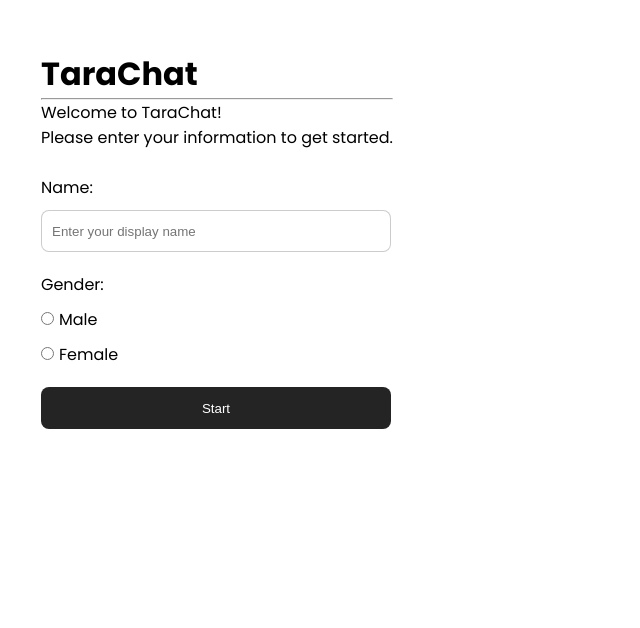
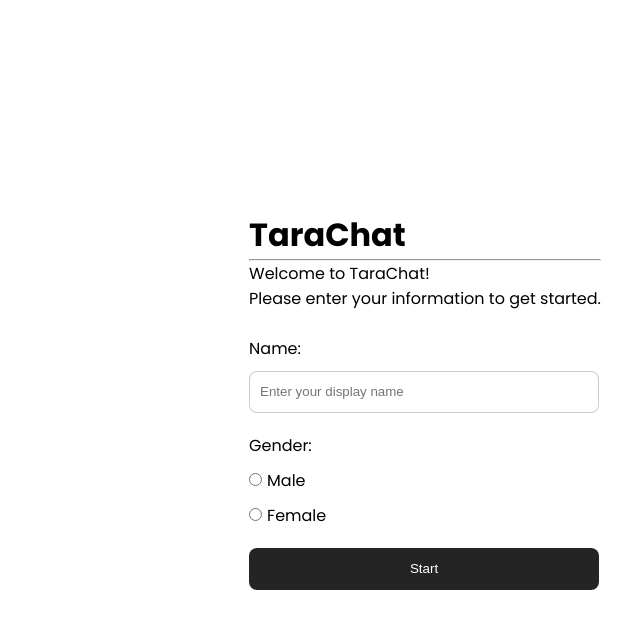
Before and after one commit to ericsmslvdr/quick-chat, a React (Vite) app in the folder client/: page / in a window 1280 px wide. Shown: the top 628 px of the page, without its empty margins (215-855 px from the left). Built offline with nearby package versions, Linux system fonts and the light colour scheme; the HTML template or start-up script is replaced by a standard one.

Commit message:
style: Center div

```diff
--- a/client/src/components/ui/home/HomeContent.tsx
+++ b/client/src/components/ui/home/HomeContent.tsx
@@ -1,8 +1,9 @@
+import style from './home.module.css';
 import CreateProfileForm from '../form/CreateProfileForm';
 
 const HomeDescription = () => {
     return (
-        <div>
+        <div className={style["home-container"]}>
             <h1>TaraChat</h1>
             <hr />
             <p>Welcome to TaraChat! <br />Please enter your information to get started.</p>
--- /dev/null
+++ b/client/src/components/ui/home/home.module.css
@@ -0,0 +1,3 @@
+.home-container {
+    margin: auto;
+}
```
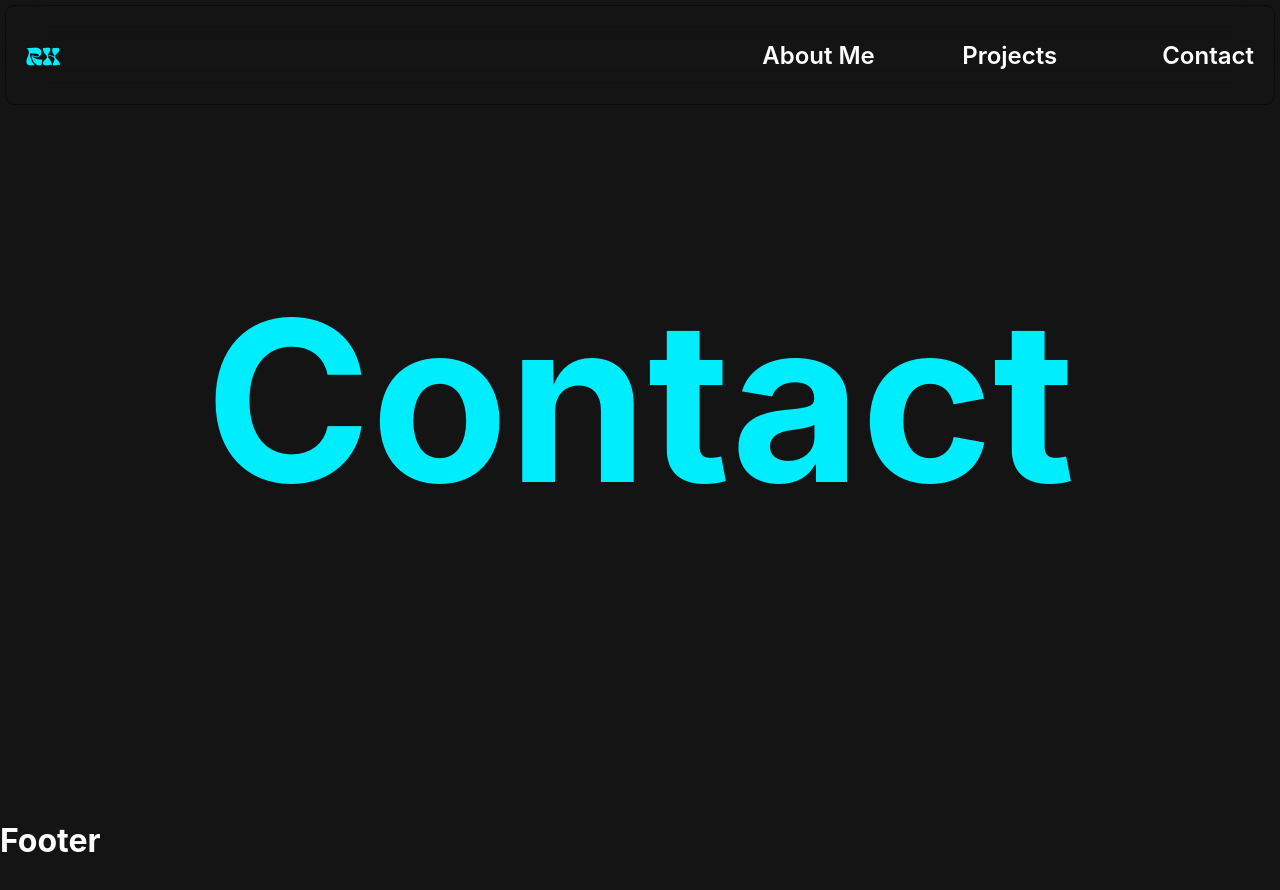
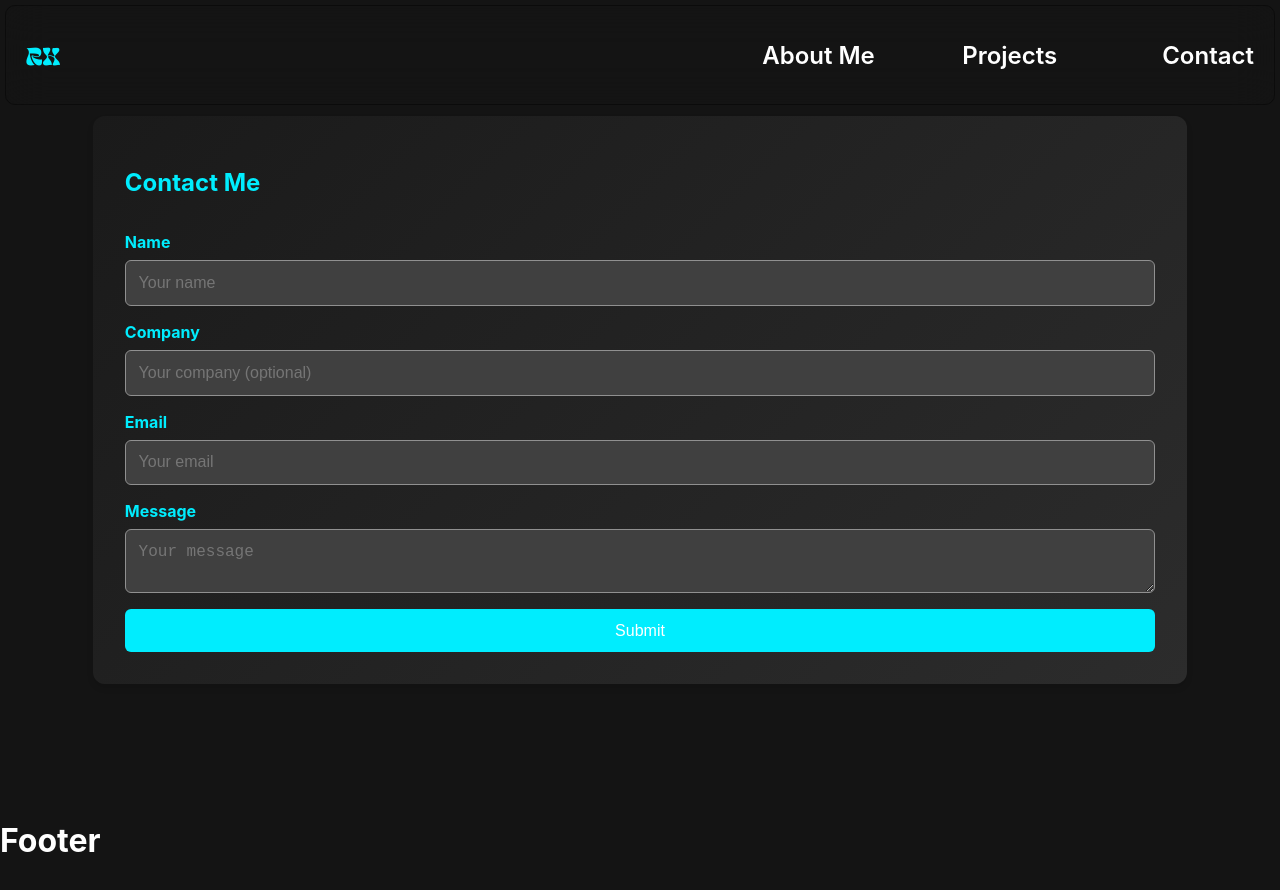
Before and after one commit to RemiHenry/rmhry-portfolio, a Next.js app: page /contact in a window 1280 px wide. Shown: the top 890 px of the page. Built offline with nearby package versions, Linux system fonts and the light colour scheme; no server answers; some icons are missing; a web font is replaced by a local one.

Commit message:
feat: contact form

```diff
--- a/package.json
+++ b/package.json
@@ -9,6 +9,7 @@
     "lint": "next lint"
   },
   "dependencies": {
+    "@emailjs/browser": "^4.4.1",
     "next": "15.3.4",
     "react": "19.1.0",
     "react-dom": "19.1.0"
--- a/pages/contact.jsx
+++ b/pages/contact.jsx
@@ -1,7 +1,57 @@
 import Head from "next/head";
 import style from "../styles/Contact.module.css";
+import React from "react";
+import emailjs from "@emailjs/browser";
 
 export default function Contact() {
+  console.log(process.env);
+  const serviceKey = process.env.SERVICE_KEY || "";
+  const templateKey = process.env.TEMPLATE_KEY || "";
+  const publicKey = process.env.PUBLIC_KEY || "";
+
+  const [formData, setFormData] = React.useState({
+    name: "",
+    company: "",
+    email: "",
+    message: "",
+  });
+
+  const [successMessage, setSuccessMessage] = React.useState("");
+  const [errorMessage, setErrorMessage] = React.useState("");
+
+  const handleChange = (e) => {
+    const { name, value } = e.target;
+    setFormData({ ...formData, [name]: value });
+    resetErrorMessage();
+  };
+
+  const resetErrorMessage = () => {
+    if (formData.name && formData.email && formData.message) {
+      setErrorMessage("");
+    }
+  };
+
+  const handleSubmit = async (e) => {
+    e.preventDefault();
+    setSuccessMessage("");
+    setErrorMessage("");
+
+    if (!formData.name || !formData.email || !formData.message) {
+      setErrorMessage("Some required fields are empty");
+      return;
+    }
+
+    try {
+      console.log(publicKey);
+      await emailjs.send(serviceKey, templateKey, formData, publicKey);
+      setSuccessMessage("Success");
+      setFormData({ name: "", company: "", email: "", message: "" });
+    } catch (error) {
+      setErrorMessage("Error");
+      console.error("EmailJS Error: ", error);
+    }
+  };
+
   return (
     <div>
       <Head>
@@ -16,8 +66,66 @@ export default function Contact() {
         ></link>
         <link rel="icon" href="/favicon.ico" />
       </Head>
-      <div className={style.container}>
-        <h1>Contact</h1>
+      <div className={style["contact-form-container"]}>
+        <form className={style["contact-form"]} onSubmit={handleSubmit}>
+          <h2>Contact Me</h2>
+
+          <section>
+            <label htmlFor="name">Name</label>
+            <input
+              type="text"
+              id="name"
+              name="name"
+              value={formData.name}
+              onChange={handleChange}
+              placeholder="Your name"
+            />
+          </section>
+
+          <section>
+            <label htmlFor="company">Company</label>
+            <input
+              type="text"
+              id="company"
+              name="company"
+              value={formData.company}
+              onChange={handleChange}
+              placeholder="Your company (optional)"
+            />
+          </section>
+
+          <section>
+            <label htmlFor="email">Email</label>
+            <input
+              type="email"
+              id="email"
+              name="email"
+              value={formData.email}
+              onChange={handleChange}
+              placeholder="Your email"
+            />
+          </section>
+
+          <section>
+            <label htmlFor="message">Message</label>
+            <textarea
+              id="message"
+              name="message"
+              value={formData.message}
+              onChange={handleChange}
+              placeholder="Your message"
+            ></textarea>
+          </section>
+
+          <button type="submit">Submit</button>
+
+          {errorMessage && (
+            <p className={style["error-message"]}>{errorMessage}</p>
+          )}
+          {successMessage && (
+            <p className={style["success-message"]}>{successMessage}</p>
+          )}
+        </form>
       </div>
     </div>
   );
--- a/styles/Contact.module.css
+++ b/styles/Contact.module.css
@@ -1,10 +1,77 @@
-.container {
+.contact-form-container {
   width: 100%;
   height: 100vh;
-  padding: 0;
+  padding: 2rem;
   display: flex;
   justify-content: center;
   align-items: center;
-  font-size: 7rem;
   color: #00edfe;
 }
+
+.contact-form {
+  width: 100%;
+  max-width: 40%;
+  background: linear-gradient(135deg, #1a1a1a, #2c2c2c);
+  padding: 2rem;
+  border-radius: 12px;
+  box-shadow: 0 4px 6px rgba(0, 0, 0, 0.1);
+  display: flex;
+  flex-direction: column;
+  gap: 1rem;
+
+  section {
+    display: flex;
+    flex-direction: column;
+    gap: 0.5rem;
+    color: #00edfe;
+
+    label {
+      font-weight: bold;
+    }
+  }
+
+  input,
+  textarea {
+    padding: 0.8rem;
+    border: 1px solid #909090;
+    background-color: #404040;
+    color: white;
+    border-radius: 6px;
+    font-size: 1rem;
+  }
+
+  button {
+    background-color: #00edfe;
+    color: white;
+    border: none;
+    padding: 0.8rem 1.5rem;
+    font-size: 1rem;
+    border-radius: 6px;
+    cursor: pointer;
+    transition: background-color 0.3s;
+
+    &:hover {
+      background-color: #00b8d4;
+    }
+  }
+}
+
+.success-message {
+  color: green;
+  font-weight: bold;
+  padding: 0;
+  margin: 0;
+}
+
+.error-message {
+  color: red;
+  font-weight: bold;
+  padding: 0;
+  margin: 0;
+}
+
+@media (max-width: 1280px) {
+  .contact-form {
+    max-width: 90%;
+  }
+}
```
Also changed, not shown: 2 other files (tests, documents, lock files or other folders).
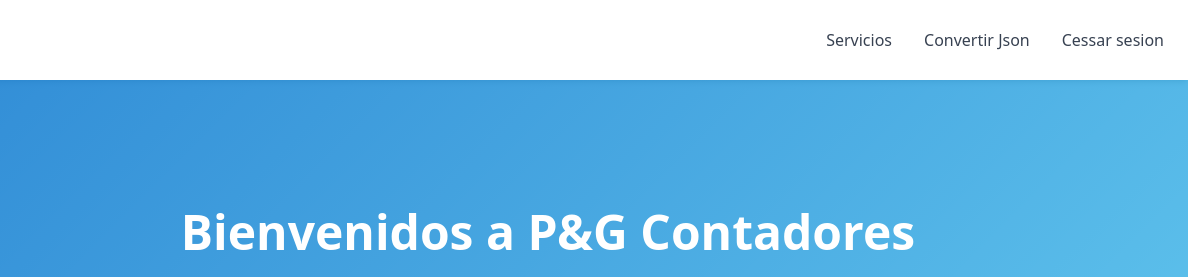
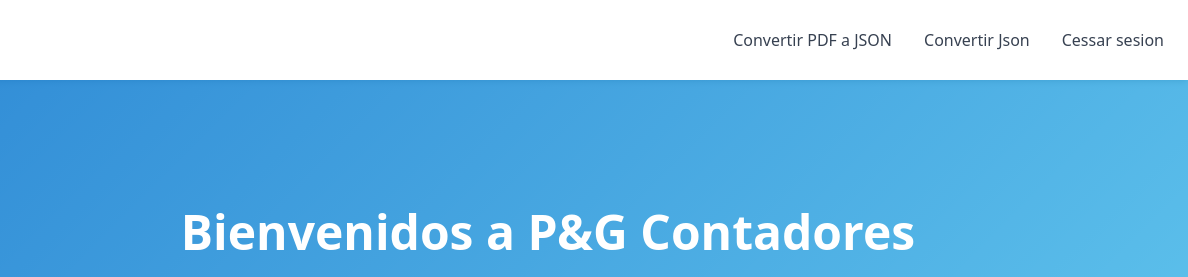
Before and after one commit to chris-merge/P-G_Contadores, a website: page public/home.html in a window 1280 px wide. Shown: the top 277 px of the page, 92-1280 px from the left. Drawn offline with nearby package versions, Linux system fonts and the light colour scheme; no server answers.

Commit message:
Conversion de PDF a json, con OCR etiqueta A lista

```diff
--- a/public/home.html
+++ b/public/home.html
@@ -51,7 +51,7 @@
 
             <!-- Secciones a la derecha -->
             <div class="hidden md:flex space-x-8">
-                <a href="/PdfConvertir" class="text-gray-700 hover:text-blue-600 font-medium transition-colors">Servicios</a>
+                <a href="/PdfConvertir" class="text-gray-700 hover:text-blue-600 font-medium transition-colors">Convertir PDF a JSON</a>
                 <a href="/jsonConvert" class="nav-link text-gray-700 hover:text-blue-600 font-medium transition-colors">Convertir Json </a>
                 <a href="/logout" class="nav-link text-gray-700 hover:text-blue-600 font-medium transition-colors">Cessar sesion</a>
             </div>
```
◆ ◆ ◆ ◆ ◆
Task to carry out
From the data above, copy each line with the string "useState" in it.

Solution
+  const [formData, setFormData] = React.useState({
+  const [successMessage, setSuccessMessage] = React.useState("");
+  const [errorMessage, setErrorMessage] = React.useState("");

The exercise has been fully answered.